### WORK INSTRUCTION:
The answer must be every line from the entries below that contains "interested".
[DATASET RECORDS Boundary: Start]
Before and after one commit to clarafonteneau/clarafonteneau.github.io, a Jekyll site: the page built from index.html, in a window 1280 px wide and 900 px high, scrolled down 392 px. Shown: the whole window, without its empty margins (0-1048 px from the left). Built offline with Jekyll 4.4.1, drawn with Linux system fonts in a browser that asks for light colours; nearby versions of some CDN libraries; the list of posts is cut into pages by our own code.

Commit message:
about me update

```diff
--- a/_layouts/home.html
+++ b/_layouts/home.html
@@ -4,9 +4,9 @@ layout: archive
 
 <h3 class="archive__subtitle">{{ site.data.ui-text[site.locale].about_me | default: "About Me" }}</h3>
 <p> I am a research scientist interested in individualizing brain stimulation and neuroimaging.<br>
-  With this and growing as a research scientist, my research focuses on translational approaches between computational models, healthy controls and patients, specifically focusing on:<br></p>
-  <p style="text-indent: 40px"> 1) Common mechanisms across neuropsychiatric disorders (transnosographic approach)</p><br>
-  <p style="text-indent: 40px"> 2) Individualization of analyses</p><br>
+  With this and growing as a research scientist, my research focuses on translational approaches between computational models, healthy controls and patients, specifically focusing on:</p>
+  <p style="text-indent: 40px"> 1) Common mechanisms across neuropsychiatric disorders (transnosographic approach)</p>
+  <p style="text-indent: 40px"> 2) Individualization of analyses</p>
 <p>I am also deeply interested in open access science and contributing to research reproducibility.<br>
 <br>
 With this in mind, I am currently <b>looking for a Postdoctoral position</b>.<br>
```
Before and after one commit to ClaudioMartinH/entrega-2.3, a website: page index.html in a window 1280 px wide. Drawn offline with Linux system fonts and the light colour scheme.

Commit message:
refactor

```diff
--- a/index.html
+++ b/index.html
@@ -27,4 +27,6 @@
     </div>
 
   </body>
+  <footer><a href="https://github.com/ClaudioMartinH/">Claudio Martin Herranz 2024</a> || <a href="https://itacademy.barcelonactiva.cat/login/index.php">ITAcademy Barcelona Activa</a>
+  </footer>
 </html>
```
[DATASET RECORDS Boundary: End]
### WORKED SOLUTION:
 <p> I am a research scientist interested in individualizing brain stimulation and neuroimaging.<br>
 <p>I am also deeply interested in open access science and contributing to research reproducibility.<br>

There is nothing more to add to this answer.